In general terms, due diligence is putting an appropriate amount of effort into assessing or confirming the details about something. People perform due diligence in various situations, including when buying a car or a home, for example.
The amount of assessment necessary varies based on the item or issue being considered. When purchasing a car, looking it over and going for a quick test drive may be all you need to do.
If you’re buying a house, it’s appropriate to visit it multiple times, check out similar homes, review the “comps” in the area, and have a professional do a thorough inspection. When there’s a significant amount of money on the line, thorough due diligence is a must.
Why Due Diligence Matters
Not surprisingly, this is essential for investors. By one estimate, those who do at least 20 hours of it see a 500% increase in the likelihood of earning a return.
That’s because most investment opportunities look promising on the surface. If they didn’t, they wouldn’t be offered. In most cases, it’s not until you finish reviewing the high-level information and dig deeper that you encounter issues that may raise concerns.
Consequently, it’s vital to set aside ample time for your due diligence. Rushing through it to meet a deadline is a recipe for disaster.
It’s also crucial to have a checklist. Performing due diligence is a little like casually surfing the internet. There are “rabbit holes” everywhere, making it easy to get lost in all the information and forget to check on key aspects of the investment. But with a clearly defined methodology, you can avoid those traps and stay focused on the job at hand.
8 Essential Elements
The specific items on the checklist will vary depending on the investment. However, there are eight types of review that investors should conduct:

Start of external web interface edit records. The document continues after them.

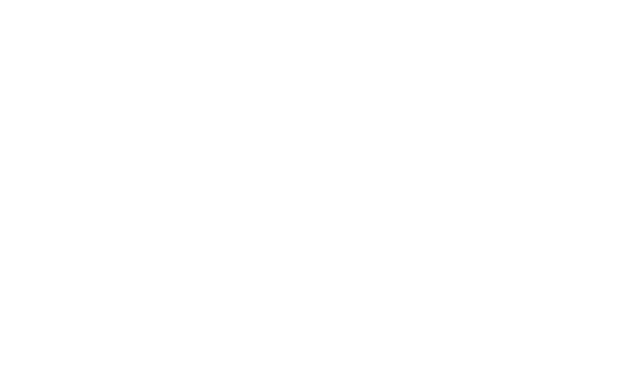
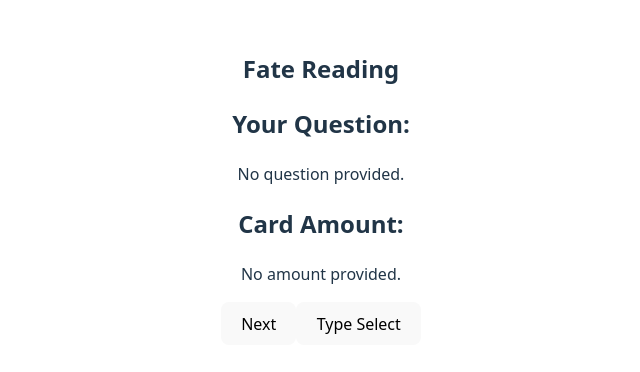
Before and after one commit to ArturMigulea/Tarot-Reading, a React (Vite) app: page /Tarot-Reading/Screens/FateReading in a window 1280 px wide. Before the commit this address had no page. Shown: the part 212-584 px from the top of the page, without its empty margins (319-959 px from the left). Built offline with nearby package versions, Linux system fonts and the light colour scheme.

Commit message:
Completed Basic Nav

```diff
--- a/src/App.jsx
+++ b/src/App.jsx
@@ -7,19 +7,20 @@ import {
 // Importing the different screens
 import Title from './Screens/Title'
 import TypeSelect from './Screens/TypeSelect'
-// import FateReading from './Screens/FateReading'
-// import LazySusan from './Screens/LazySusan'
+import FateReading from './Screens/FateReading'
+import LazySusan from './Screens/LazySusan'
 
 function App() {
 	return (
 		// Screen Router for app navigation. Sets root URL as Github project name "Tarot-Reading"
 		<Router basename="/Tarot-Reading">
-      {/* The different Screens */}
+			{/* Connecting the screens to the navigation. This is required for the app to see the paths*/}
 			<Routes>
+				{/* Default Home page will be Title Page */}
 				<Route path="/" element={<Title />} />
 				<Route path="/Screens/TypeSelect" element={<TypeSelect />} />
-        {/* <Route path="/Screens/FateReading" element={<FateReading />} /> */}
-        {/* <Route path="/Screens/LazySusan" element={<LazySusan />} /> */}
+				<Route path="/Screens/FateReading" element={<FateReading />} />
+				<Route path="/Screens/LazySusan" element={<LazySusan />} />
 			</Routes>
 		</Router>
 	)
--- a/src/Screens/FateReading.jsx
+++ b/src/Screens/FateReading.jsx
@@ -1,11 +1,24 @@
-import { useNavigate } from 'react-router-dom'
+import { useNavigate, useLocation } from 'react-router-dom'
 
 function FateReading() {
     const navigate = useNavigate()
 
+    const location = useLocation();
+    const { question, cardAmount } = location.state || {}; // safely extract the passed data
+
     return (
         <div>
             <h2>Fate Reading</h2>
+
+            <div>
+                <h2>Your Question:</h2>
+                <p>{question || 'No question provided.'}</p>
+            </div>
+            <div>
+                <h2>Card Amount:</h2>
+                <p>{cardAmount || 'No amount provided.'}</p>
+            </div>
+
             <button onClick={() => navigate('/Screens/LazySusan')}>Next</button>
             <button onClick={() => navigate('/Screens/TypeSelect')}>Type Select</button>
         </div>
--- a/src/Screens/Title.jsx
+++ b/src/Screens/Title.jsx
@@ -5,7 +5,7 @@ function Title() {
 
     return (
         <div>
-      <h1>Welcome to the App</h1>
+            <h1>Display the Gypsy lady here</h1>
             <button onClick={() => navigate('/Screens/TypeSelect')}>Type Select</button>
         </div>
     )
--- a/src/Screens/TypeSelect.jsx
+++ b/src/Screens/TypeSelect.jsx
@@ -1,14 +1,36 @@
 import { useNavigate } from 'react-router-dom'
 
 function TypeSelect() {
-  const navigate = useNavigate()
+    const navigate = useNavigate()
 
-  return (
-    <div>
-      <h2>Select Type</h2>
-      <button onClick={() => navigate('/Screens/FateReading')}>Next</button>
-    </div>
-  )
+    // Set up the pass of parameters to Fate Reading
+    const handleNext = (cardCount) => {
+        navigate('/Screens/FateReading', { state: { question: u_Question, cardAmount: cardCount } });
+    };
+
+    const [u_Question, setInputValue] = useState(''); // Initialize state for the input value
+
+    const handleChange = (event) => {
+        setInputValue(event.target.value); // Update the state with the new input value
+    };
+
+    return (
+        <div>
+            <h2>This will be where the user chooses either one or 3 cards</h2>
+
+            <label htmlFor="userQuestion">Type In Your Question:</label>
+            <input
+                type="text"
+                id="userQuestion"
+                value={u_Question} // Bind the input's value to the state variable
+                onChange={handleChange} // Call handleChange when the input value changes
+            />
+
+            {/* Either pass 1 card or 3 cards to the next screen */}
+            <button onClick={handleNext(1)}>Next</button>
+            <button onClick={handleNext(3)}>Next</button>
+        </div>
+    )
 }
 
 export default TypeSelect
```
Also changed, not shown: src/Screens/LazySusan.jsx (indentation only). Lines whose indentation alone changed are shown as unchanged.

- Financial. Here you’re looking at things like cash flow, assets, debts, and projections.
- Workforce. Is the company adequately staffed? What’s being paid to employees in salaries, benefits, etc.?
- Intellectual property (IP). IP is a significant asset for some companies. Here you’re reviewing its patents, trademarks, copyrights, and brand in general.
- Market and operational. What is the company’s market share? Is there room for growth? Also, what are the company’s primary business risks and opportunities?
- Legal. Does the company have any legal liabilities that might affect your investment decision? Are there any licensing agreements or partnerships you should be aware of?
- Tax. In this area, you’re reviewing the company’s record on tax compliance and evaluating its tax returns.
- Regulatory. If the company is in a highly regulated industry, this type of due diligence is very important.
- Technological. What’s the status of the company’s IT infrastructure, cybersecurity, etc.?
Accelerating Your Due Diligence Checklist With the Right Platform
Your due diligence checklist is the “roadmap” you follow to reach your decision about an investment. However, having a purpose-built solution for everything from organizing and sharing information to tracking interactions with stakeholders can make the process much more efficient and effective.
Altvia has three layers—data management and automation, intelligence, and secure engagement—that enable rapid, well-informed decisions. When leveraged in tandem with a detailed checklist, it gives users a significant competitive edge.
Contact us today to request a demo.